▸ WHAT IS NEEDED
Lines with the word "Also" are the answer; copy each of them from the data below.

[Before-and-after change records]
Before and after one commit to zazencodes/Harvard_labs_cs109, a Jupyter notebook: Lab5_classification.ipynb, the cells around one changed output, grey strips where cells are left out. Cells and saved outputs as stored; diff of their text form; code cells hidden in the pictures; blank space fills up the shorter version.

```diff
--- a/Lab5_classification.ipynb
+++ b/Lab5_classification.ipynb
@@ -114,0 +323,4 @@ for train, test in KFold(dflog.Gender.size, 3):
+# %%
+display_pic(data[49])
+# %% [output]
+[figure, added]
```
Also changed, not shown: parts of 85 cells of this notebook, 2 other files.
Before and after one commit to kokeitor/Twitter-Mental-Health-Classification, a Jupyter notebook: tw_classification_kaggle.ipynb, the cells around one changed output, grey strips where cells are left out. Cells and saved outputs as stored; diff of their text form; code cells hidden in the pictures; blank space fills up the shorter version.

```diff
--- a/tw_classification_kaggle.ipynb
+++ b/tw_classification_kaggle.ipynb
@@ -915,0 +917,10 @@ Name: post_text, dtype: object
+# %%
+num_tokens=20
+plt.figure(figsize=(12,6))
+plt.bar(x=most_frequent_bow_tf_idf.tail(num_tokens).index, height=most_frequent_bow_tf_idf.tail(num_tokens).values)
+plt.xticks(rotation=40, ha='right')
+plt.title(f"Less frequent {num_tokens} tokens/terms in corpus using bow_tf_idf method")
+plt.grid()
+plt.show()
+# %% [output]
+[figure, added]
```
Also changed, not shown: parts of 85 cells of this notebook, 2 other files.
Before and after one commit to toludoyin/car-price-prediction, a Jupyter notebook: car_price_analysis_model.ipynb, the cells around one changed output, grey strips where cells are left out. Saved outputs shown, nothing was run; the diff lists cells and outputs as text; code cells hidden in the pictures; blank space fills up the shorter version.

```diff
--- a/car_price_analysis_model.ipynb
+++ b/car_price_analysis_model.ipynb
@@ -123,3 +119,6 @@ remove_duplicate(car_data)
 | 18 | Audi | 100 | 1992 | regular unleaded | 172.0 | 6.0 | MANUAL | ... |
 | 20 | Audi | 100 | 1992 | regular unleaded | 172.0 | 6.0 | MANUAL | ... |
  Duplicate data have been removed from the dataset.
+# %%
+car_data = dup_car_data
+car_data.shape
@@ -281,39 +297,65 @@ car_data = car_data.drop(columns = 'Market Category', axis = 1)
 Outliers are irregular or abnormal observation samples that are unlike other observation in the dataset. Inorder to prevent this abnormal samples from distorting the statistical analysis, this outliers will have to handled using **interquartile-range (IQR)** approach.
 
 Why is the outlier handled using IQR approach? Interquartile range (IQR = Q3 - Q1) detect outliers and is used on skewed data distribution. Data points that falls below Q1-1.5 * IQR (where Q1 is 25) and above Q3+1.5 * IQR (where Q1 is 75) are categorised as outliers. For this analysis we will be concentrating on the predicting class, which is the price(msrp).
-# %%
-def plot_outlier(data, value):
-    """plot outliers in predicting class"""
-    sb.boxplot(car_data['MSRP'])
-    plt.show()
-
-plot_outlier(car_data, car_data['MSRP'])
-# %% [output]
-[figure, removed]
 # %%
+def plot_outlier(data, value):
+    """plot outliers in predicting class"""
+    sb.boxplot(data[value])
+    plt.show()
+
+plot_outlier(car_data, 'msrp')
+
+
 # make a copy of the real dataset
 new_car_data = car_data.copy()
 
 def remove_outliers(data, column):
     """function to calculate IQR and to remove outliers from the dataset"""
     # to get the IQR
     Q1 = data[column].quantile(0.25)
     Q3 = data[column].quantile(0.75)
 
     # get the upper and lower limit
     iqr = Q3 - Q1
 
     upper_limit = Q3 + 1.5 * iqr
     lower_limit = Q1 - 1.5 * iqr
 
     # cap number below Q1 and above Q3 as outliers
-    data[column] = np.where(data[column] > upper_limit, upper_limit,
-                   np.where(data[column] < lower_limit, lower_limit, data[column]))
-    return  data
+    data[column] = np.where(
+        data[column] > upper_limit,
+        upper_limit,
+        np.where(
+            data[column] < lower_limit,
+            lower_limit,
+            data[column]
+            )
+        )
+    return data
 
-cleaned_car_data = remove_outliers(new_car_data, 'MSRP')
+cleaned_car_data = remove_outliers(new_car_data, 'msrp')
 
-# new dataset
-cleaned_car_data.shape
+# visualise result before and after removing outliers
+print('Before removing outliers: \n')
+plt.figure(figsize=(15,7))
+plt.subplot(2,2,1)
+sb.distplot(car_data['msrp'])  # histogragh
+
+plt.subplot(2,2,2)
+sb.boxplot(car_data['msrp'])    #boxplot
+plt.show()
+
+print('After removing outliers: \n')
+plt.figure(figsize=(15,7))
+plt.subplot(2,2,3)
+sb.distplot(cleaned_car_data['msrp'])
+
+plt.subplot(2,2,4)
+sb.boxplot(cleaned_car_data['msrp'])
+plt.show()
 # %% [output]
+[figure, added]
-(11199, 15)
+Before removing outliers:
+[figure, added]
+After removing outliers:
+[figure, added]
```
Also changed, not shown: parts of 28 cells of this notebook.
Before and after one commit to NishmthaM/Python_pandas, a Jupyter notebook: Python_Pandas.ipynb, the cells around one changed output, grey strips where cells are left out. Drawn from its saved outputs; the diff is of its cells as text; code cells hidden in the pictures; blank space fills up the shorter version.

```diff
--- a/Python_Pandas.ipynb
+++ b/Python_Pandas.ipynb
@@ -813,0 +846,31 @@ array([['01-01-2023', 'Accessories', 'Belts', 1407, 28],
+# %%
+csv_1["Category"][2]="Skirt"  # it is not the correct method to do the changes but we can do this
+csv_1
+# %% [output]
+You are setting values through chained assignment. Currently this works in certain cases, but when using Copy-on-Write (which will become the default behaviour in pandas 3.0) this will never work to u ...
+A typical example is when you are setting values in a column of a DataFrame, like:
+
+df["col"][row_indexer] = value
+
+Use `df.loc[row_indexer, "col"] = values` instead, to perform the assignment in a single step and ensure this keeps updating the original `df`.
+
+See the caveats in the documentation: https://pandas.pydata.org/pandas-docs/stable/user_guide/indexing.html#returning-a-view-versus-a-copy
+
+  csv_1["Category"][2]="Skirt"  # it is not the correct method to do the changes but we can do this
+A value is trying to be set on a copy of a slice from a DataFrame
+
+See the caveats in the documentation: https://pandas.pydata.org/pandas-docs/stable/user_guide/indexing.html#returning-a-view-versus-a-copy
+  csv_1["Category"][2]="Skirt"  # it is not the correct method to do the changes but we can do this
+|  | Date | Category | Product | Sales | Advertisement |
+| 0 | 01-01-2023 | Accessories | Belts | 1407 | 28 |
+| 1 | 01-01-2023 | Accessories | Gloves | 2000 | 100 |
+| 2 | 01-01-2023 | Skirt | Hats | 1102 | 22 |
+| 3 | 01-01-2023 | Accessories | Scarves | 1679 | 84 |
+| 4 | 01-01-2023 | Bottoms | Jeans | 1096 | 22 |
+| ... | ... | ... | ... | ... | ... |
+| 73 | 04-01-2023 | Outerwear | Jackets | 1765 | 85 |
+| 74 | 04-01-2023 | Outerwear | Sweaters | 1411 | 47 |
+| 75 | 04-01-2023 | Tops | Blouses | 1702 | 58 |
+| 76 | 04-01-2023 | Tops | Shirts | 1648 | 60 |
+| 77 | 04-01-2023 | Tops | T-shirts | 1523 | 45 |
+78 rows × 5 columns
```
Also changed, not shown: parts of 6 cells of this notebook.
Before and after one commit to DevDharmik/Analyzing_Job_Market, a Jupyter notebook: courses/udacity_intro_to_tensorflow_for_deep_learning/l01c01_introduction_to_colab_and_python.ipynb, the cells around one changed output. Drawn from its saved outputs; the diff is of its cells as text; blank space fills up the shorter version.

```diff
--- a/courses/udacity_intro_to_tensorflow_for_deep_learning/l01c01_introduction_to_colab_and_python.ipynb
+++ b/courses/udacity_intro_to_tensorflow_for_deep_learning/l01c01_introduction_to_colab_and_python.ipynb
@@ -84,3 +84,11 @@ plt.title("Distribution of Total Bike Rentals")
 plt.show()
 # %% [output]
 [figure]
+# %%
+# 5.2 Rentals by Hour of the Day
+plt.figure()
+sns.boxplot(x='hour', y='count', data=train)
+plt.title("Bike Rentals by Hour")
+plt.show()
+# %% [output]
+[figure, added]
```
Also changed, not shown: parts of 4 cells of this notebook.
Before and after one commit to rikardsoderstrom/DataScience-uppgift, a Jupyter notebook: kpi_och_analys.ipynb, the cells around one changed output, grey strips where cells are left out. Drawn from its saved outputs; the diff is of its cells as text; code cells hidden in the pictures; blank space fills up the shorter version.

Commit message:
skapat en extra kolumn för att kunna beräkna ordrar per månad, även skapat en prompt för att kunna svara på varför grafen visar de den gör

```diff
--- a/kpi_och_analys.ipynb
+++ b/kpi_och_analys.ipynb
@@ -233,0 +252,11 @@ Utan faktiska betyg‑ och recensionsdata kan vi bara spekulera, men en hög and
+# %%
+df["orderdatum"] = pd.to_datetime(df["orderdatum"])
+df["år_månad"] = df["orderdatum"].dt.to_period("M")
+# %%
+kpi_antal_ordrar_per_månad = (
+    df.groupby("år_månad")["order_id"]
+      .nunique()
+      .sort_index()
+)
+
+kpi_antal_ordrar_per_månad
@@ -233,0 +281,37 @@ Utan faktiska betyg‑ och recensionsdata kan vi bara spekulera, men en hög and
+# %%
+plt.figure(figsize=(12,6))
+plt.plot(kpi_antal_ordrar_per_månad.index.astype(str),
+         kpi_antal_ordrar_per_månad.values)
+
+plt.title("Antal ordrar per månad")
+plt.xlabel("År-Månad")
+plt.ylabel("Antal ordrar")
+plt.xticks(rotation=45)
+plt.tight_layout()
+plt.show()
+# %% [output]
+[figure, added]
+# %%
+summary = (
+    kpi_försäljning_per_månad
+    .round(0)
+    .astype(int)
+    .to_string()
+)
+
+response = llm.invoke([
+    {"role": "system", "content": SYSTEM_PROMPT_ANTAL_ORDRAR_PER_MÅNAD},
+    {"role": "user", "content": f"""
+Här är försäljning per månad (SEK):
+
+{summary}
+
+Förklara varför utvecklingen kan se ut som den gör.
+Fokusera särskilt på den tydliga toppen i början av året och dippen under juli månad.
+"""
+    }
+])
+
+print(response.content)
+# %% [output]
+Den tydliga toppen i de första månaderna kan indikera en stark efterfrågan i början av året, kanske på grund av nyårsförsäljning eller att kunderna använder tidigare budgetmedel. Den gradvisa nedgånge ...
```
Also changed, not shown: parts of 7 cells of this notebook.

▸ RESPONSE
Also changed, not shown: parts of 85 cells of this notebook, 2 other files.
Also changed, not shown: parts of 85 cells of this notebook, 2 other files.
Also changed, not shown: parts of 28 cells of this notebook.
Also changed, not shown: parts of 6 cells of this notebook.
Also changed, not shown: parts of 4 cells of this notebook.
Also changed, not shown: parts of 7 cells of this notebook.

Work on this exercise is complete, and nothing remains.